▼▼▼
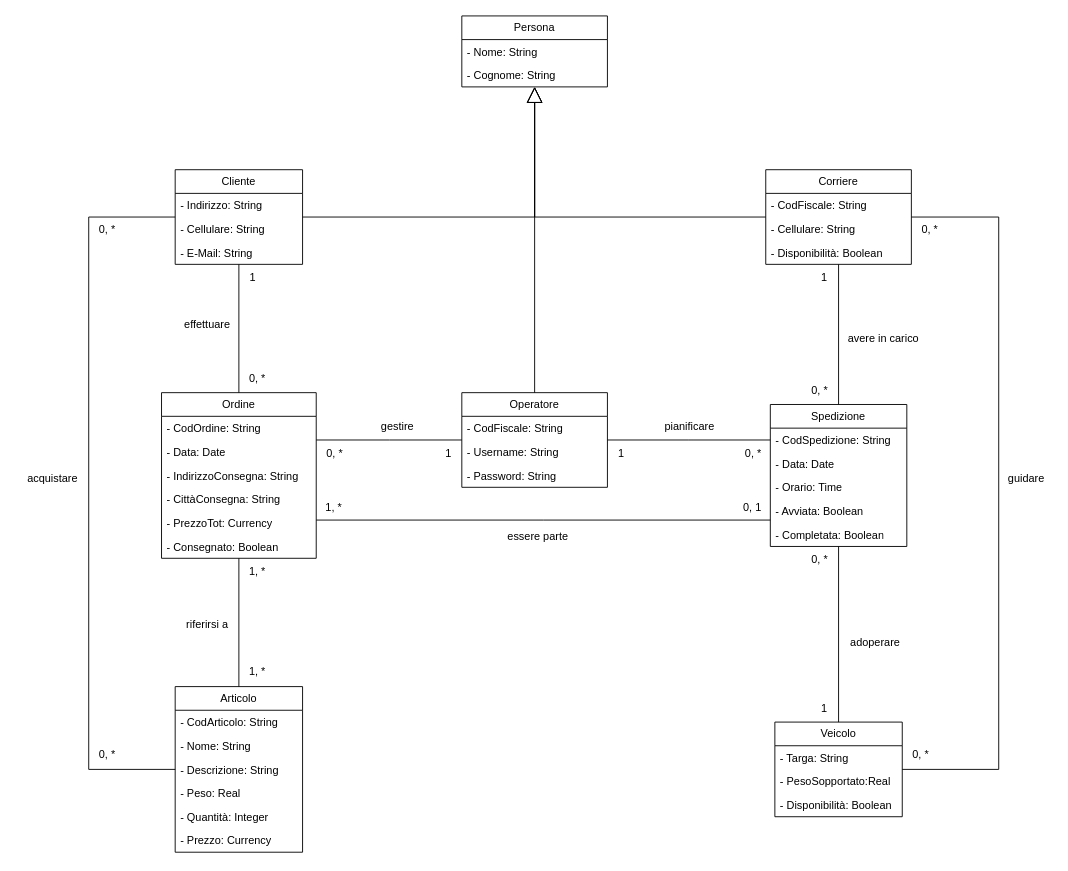
Earlier version of the draw.io diagram Basi di dati/ClassDiagram_UML.drawio (Gianluca-F/OOBD_Project). Source tidied: cells renumbered, new cells numbered last; positions are measured from the earlier drawing's top-left corner, leaving out a move shared by most shapes. Both pictures are drawn from the tidied source at 91%, with x=0, y=0 at pixel (15, 15).
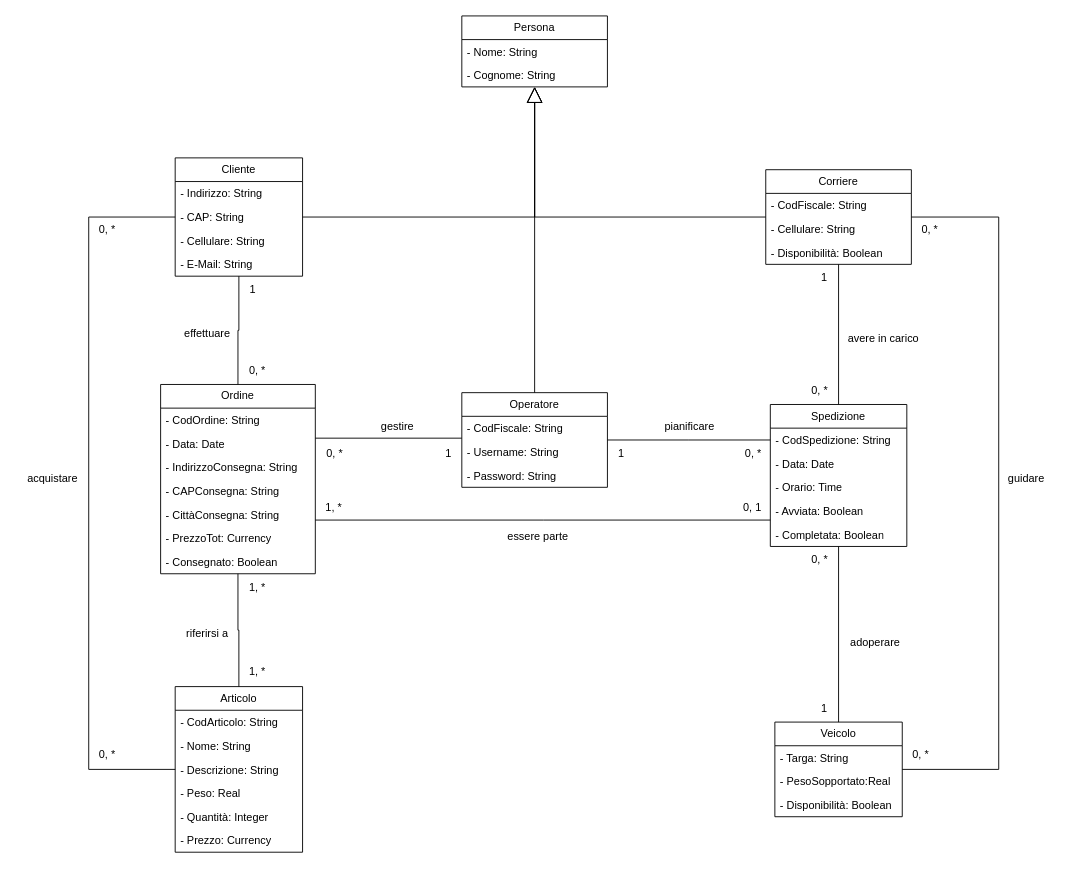
Above is the later version.

Unchanged cells that the change refers to:
```xml
<mxCell id="51" value="Operatore" style="swimlane;fontStyle=0;horizontal=1;startSize=26;fillColor=none;whiteSpace=wrap;html=1;" parent="1" vertex="1">
  <mxGeometry x="490" y="414" width="160" height="104" as="geometry" />
</mxCell>
```

Change to the diagram source:
```diff
@@
     <mxCell id="13" value="Cliente" style="swimlane;fontStyle=0;horizontal=1;startSize=26;fillColor=none;whiteSpace=wrap;html=1;" parent="1" vertex="1">
-      <mxGeometry x="175" y="169" width="140" height="104" as="geometry" />
+      <mxGeometry x="175" y="156" width="140" height="130" as="geometry" />
     </mxCell>
@@
+    <mxCell id="80" value="- CAP: String" style="text;strokeColor=none;fillColor=none;align=left;verticalAlign=top;spacingLeft=4;spacingRight=4;overflow=hidden;whiteSpace=wrap;html=1;" parent="13" vertex="1">
+      <mxGeometry y="52" width="140" height="26" as="geometry" />
+    </mxCell>
     <mxCell id="15" value="- Cellulare: String" style="text;strokeColor=none;fillColor=none;align=left;verticalAlign=top;spacingLeft=4;spacingRight=4;overflow=hidden;whiteSpace=wrap;html=1;" parent="13" vertex="1">
-      <mxGeometry y="52" width="140" height="26" as="geometry" />
+      <mxGeometry y="78" width="140" height="26" as="geometry" />
     </mxCell>
     <mxCell id="16" value="- E-Mail: String" style="text;strokeColor=none;fillColor=none;align=left;verticalAlign=top;spacingLeft=4;spacingRight=4;overflow=hidden;whiteSpace=wrap;html=1;" parent="13" vertex="1">
-      <mxGeometry y="78" width="140" height="26" as="geometry" />
+      <mxGeometry y="104" width="140" height="26" as="geometry" />
     </mxCell>
@@
     <mxCell id="18" value="Ordine" style="swimlane;fontStyle=0;horizontal=1;startSize=26;fillColor=none;whiteSpace=wrap;html=1;" parent="1" vertex="1">
-      <mxGeometry x="160" y="414" width="170" height="182" as="geometry" />
+      <mxGeometry x="159" y="405" width="170" height="208" as="geometry" />
     </mxCell>
@@
+    <mxCell id="81" value="- CAPConsegna: String" style="text;strokeColor=none;fillColor=none;align=left;verticalAlign=top;spacingLeft=4;spacingRight=4;overflow=hidden;whiteSpace=wrap;html=1;" parent="18" vertex="1">
+      <mxGeometry y="104" width="170" height="26" as="geometry" />
+    </mxCell>
     <mxCell id="22" value="- CittàConsegna: String" style="text;strokeColor=none;fillColor=none;align=left;verticalAlign=top;spacingLeft=4;spacingRight=4;overflow=hidden;whiteSpace=wrap;html=1;" parent="18" vertex="1">
-      <mxGeometry y="104" width="170" height="26" as="geometry" />
+      <mxGeometry y="130" width="170" height="26" as="geometry" />
     </mxCell>
     <mxCell id="23" value="- PrezzoTot: Currency" style="text;strokeColor=none;fillColor=none;align=left;verticalAlign=top;spacingLeft=4;spacingRight=4;overflow=hidden;whiteSpace=wrap;html=1;" parent="18" vertex="1">
-      <mxGeometry y="130" width="170" height="26" as="geometry" />
+      <mxGeometry y="156" width="170" height="26" as="geometry" />
     </mxCell>
     <mxCell id="24" value="- Consegnato: Boolean" style="text;strokeColor=none;fillColor=none;align=left;verticalAlign=top;spacingLeft=4;spacingRight=4;overflow=hidden;whiteSpace=wrap;html=1;" parent="18" vertex="1">
-      <mxGeometry y="156" width="170" height="26" as="geometry" />
+      <mxGeometry y="182" width="170" height="26" as="geometry" />
     </mxCell>
@@
     <mxCell id="30" value="effettuare" style="text;html=1;align=center;verticalAlign=middle;strokeColor=none;fillColor=none;" parent="1" vertex="1">
-      <mxGeometry x="175" y="324" width="70" height="30" as="geometry" />
+      <mxGeometry x="175" y="334" width="70" height="30" as="geometry" />
     </mxCell>
     <mxCell id="31" value="0, *" style="text;html=1;align=center;verticalAlign=middle;strokeColor=none;fillColor=none;" parent="1" vertex="1">
-      <mxGeometry x="245" y="384" width="40" height="30" as="geometry" />
+      <mxGeometry x="245" y="375" width="40" height="30" as="geometry" />
     </mxCell>
     <mxCell id="32" value="1" style="text;html=1;align=center;verticalAlign=middle;strokeColor=none;fillColor=none;" parent="1" vertex="1">
-      <mxGeometry x="245" y="273" width="30" height="30" as="geometry" />
+      <mxGeometry x="245" y="286" width="30" height="30" as="geometry" />
     </mxCell>
     <mxCell id="33" value="riferirsi a" style="text;html=1;align=center;verticalAlign=middle;strokeColor=none;fillColor=none;" parent="1" vertex="1">
-      <mxGeometry x="175" y="654" width="70" height="30" as="geometry" />
+      <mxGeometry x="175" y="664" width="70" height="30" as="geometry" />
     </mxCell>
@@
     <mxCell id="35" value="1, *" style="text;html=1;align=center;verticalAlign=middle;strokeColor=none;fillColor=none;" parent="1" vertex="1">
-      <mxGeometry x="245" y="596" width="40" height="30" as="geometry" />
+      <mxGeometry x="245" y="613" width="40" height="30" as="geometry" />
     </mxCell>
@@
-    <mxCell id="49" style="edgeStyle=orthogonalEdgeStyle;rounded=0;jettySize=auto;html=1;endArrow=none;endFill=0;" parent="1" edge="1" source="51">
-      <mxGeometry relative="1" as="geometry">
-        <mxPoint x="330" y="466" as="targetPoint" />
-      </mxGeometry>
-    </mxCell>
@@
+    <mxCell id="82" style="edgeStyle=orthogonalEdgeStyle;rounded=0;jettySize=auto;html=1;endArrow=none;endFill=0;" parent="1" edge="1" target="18">
+      <mxGeometry relative="1" as="geometry">
+        <mxPoint x="490" y="464" as="sourcePoint" />
+        <Array as="points">
+          <mxPoint x="490" y="464" />
+        </Array>
+      </mxGeometry>
+    </mxCell>
```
▲▲▲
◆ PROBLEM DETAILS ◆
Pictures stay out; copy every entry above exactly.

◆ FINAL ANSWER ◆
Earlier version of the draw.io diagram Basi di dati/ClassDiagram_UML.drawio (Gianluca-F/OOBD_Project). Source tidied: cells renumbered, new cells numbered last; positions are measured from the earlier drawing's top-left corner, leaving out a move shared by most shapes. Both pictures are drawn from the tidied source at 91%, with x=0, y=0 at pixel (15, 15).
Above is the later version.

Unchanged cells that the change refers to:
```xml
<mxCell id="51" value="Operatore" style="swimlane;fontStyle=0;horizontal=1;startSize=26;fillColor=none;whiteSpace=wrap;html=1;" parent="1" vertex="1">
  <mxGeometry x="490" y="414" width="160" height="104" as="geometry" />
</mxCell>
```

Change to the diagram source:
```diff
@@
     <mxCell id="13" value="Cliente" style="swimlane;fontStyle=0;horizontal=1;startSize=26;fillColor=none;whiteSpace=wrap;html=1;" parent="1" vertex="1">
-      <mxGeometry x="175" y="169" width="140" height="104" as="geometry" />
+      <mxGeometry x="175" y="156" width="140" height="130" as="geometry" />
     </mxCell>
@@
+    <mxCell id="80" value="- CAP: String" style="text;strokeColor=none;fillColor=none;align=left;verticalAlign=top;spacingLeft=4;spacingRight=4;overflow=hidden;whiteSpace=wrap;html=1;" parent="13" vertex="1">
+      <mxGeometry y="52" width="140" height="26" as="geometry" />
+    </mxCell>
     <mxCell id="15" value="- Cellulare: String" style="text;strokeColor=none;fillColor=none;align=left;verticalAlign=top;spacingLeft=4;spacingRight=4;overflow=hidden;whiteSpace=wrap;html=1;" parent="13" vertex="1">
-      <mxGeometry y="52" width="140" height="26" as="geometry" />
+      <mxGeometry y="78" width="140" height="26" as="geometry" />
     </mxCell>
     <mxCell id="16" value="- E-Mail: String" style="text;strokeColor=none;fillColor=none;align=left;verticalAlign=top;spacingLeft=4;spacingRight=4;overflow=hidden;whiteSpace=wrap;html=1;" parent="13" vertex="1">
-      <mxGeometry y="78" width="140" height="26" as="geometry" />
+      <mxGeometry y="104" width="140" height="26" as="geometry" />
     </mxCell>
@@
     <mxCell id="18" value="Ordine" style="swimlane;fontStyle=0;horizontal=1;startSize=26;fillColor=none;whiteSpace=wrap;html=1;" parent="1" vertex="1">
-      <mxGeometry x="160" y="414" width="170" height="182" as="geometry" />
+      <mxGeometry x="159" y="405" width="170" height="208" as="geometry" />
     </mxCell>
@@
+    <mxCell id="81" value="- CAPConsegna: String" style="text;strokeColor=none;fillColor=none;align=left;verticalAlign=top;spacingLeft=4;spacingRight=4;overflow=hidden;whiteSpace=wrap;html=1;" parent="18" vertex="1">
+      <mxGeometry y="104" width="170" height="26" as="geometry" />
+    </mxCell>
     <mxCell id="22" value="- CittàConsegna: String" style="text;strokeColor=none;fillColor=none;align=left;verticalAlign=top;spacingLeft=4;spacingRight=4;overflow=hidden;whiteSpace=wrap;html=1;" parent="18" vertex="1">
-      <mxGeometry y="104" width="170" height="26" as="geometry" />
+      <mxGeometry y="130" width="170" height="26" as="geometry" />
     </mxCell>
     <mxCell id="23" value="- PrezzoTot: Currency" style="text;strokeColor=none;fillColor=none;align=left;verticalAlign=top;spacingLeft=4;spacingRight=4;overflow=hidden;whiteSpace=wrap;html=1;" parent="18" vertex="1">
-      <mxGeometry y="130" width="170" height="26" as="geometry" />
+      <mxGeometry y="156" width="170" height="26" as="geometry" />
     </mxCell>
     <mxCell id="24" value="- Consegnato: Boolean" style="text;strokeColor=none;fillColor=none;align=left;verticalAlign=top;spacingLeft=4;spacingRight=4;overflow=hidden;whiteSpace=wrap;html=1;" parent="18" vertex="1">
-      <mxGeometry y="156" width="170" height="26" as="geometry" />
+      <mxGeometry y="182" width="170" height="26" as="geometry" />
     </mxCell>
@@
     <mxCell id="30" value="effettuare" style="text;html=1;align=center;verticalAlign=middle;strokeColor=none;fillColor=none;" parent="1" vertex="1">
-      <mxGeometry x="175" y="324" width="70" height="30" as="geometry" />
+      <mxGeometry x="175" y="334" width="70" height="30" as="geometry" />
     </mxCell>
     <mxCell id="31" value="0, *" style="text;html=1;align=center;verticalAlign=middle;strokeColor=none;fillColor=none;" parent="1" vertex="1">
-      <mxGeometry x="245" y="384" width="40" height="30" as="geometry" />
+      <mxGeometry x="245" y="375" width="40" height="30" as="geometry" />
     </mxCell>
     <mxCell id="32" value="1" style="text;html=1;align=center;verticalAlign=middle;strokeColor=none;fillColor=none;" parent="1" vertex="1">
-      <mxGeometry x="245" y="273" width="30" height="30" as="geometry" />
+      <mxGeometry x="245" y="286" width="30" height="30" as="geometry" />
     </mxCell>
     <mxCell id="33" value="riferirsi a" style="text;html=1;align=center;verticalAlign=middle;strokeColor=none;fillColor=none;" parent="1" vertex="1">
-      <mxGeometry x="175" y="654" width="70" height="30" as="geometry" />
+      <mxGeometry x="175" y="664" width="70" height="30" as="geometry" />
     </mxCell>
@@
     <mxCell id="35" value="1, *" style="text;html=1;align=center;verticalAlign=middle;strokeColor=none;fillColor=none;" parent="1" vertex="1">
-      <mxGeometry x="245" y="596" width="40" height="30" as="geometry" />
+      <mxGeometry x="245" y="613" width="40" height="30" as="geometry" />
     </mxCell>
@@
-    <mxCell id="49" style="edgeStyle=orthogonalEdgeStyle;rounded=0;jettySize=auto;html=1;endArrow=none;endFill=0;" parent="1" edge="1" source="51">
-      <mxGeometry relative="1" as="geometry">
-        <mxPoint x="330" y="466" as="targetPoint" />
-      </mxGeometry>
-    </mxCell>
@@
+    <mxCell id="82" style="edgeStyle=orthogonalEdgeStyle;rounded=0;jettySize=auto;html=1;endArrow=none;endFill=0;" parent="1" edge="1" target="18">
+      <mxGeometry relative="1" as="geometry">
+        <mxPoint x="490" y="464" as="sourcePoint" />
+        <Array as="points">
+          <mxPoint x="490" y="464" />
+        </Array>
+      </mxGeometry>
+    </mxCell>
```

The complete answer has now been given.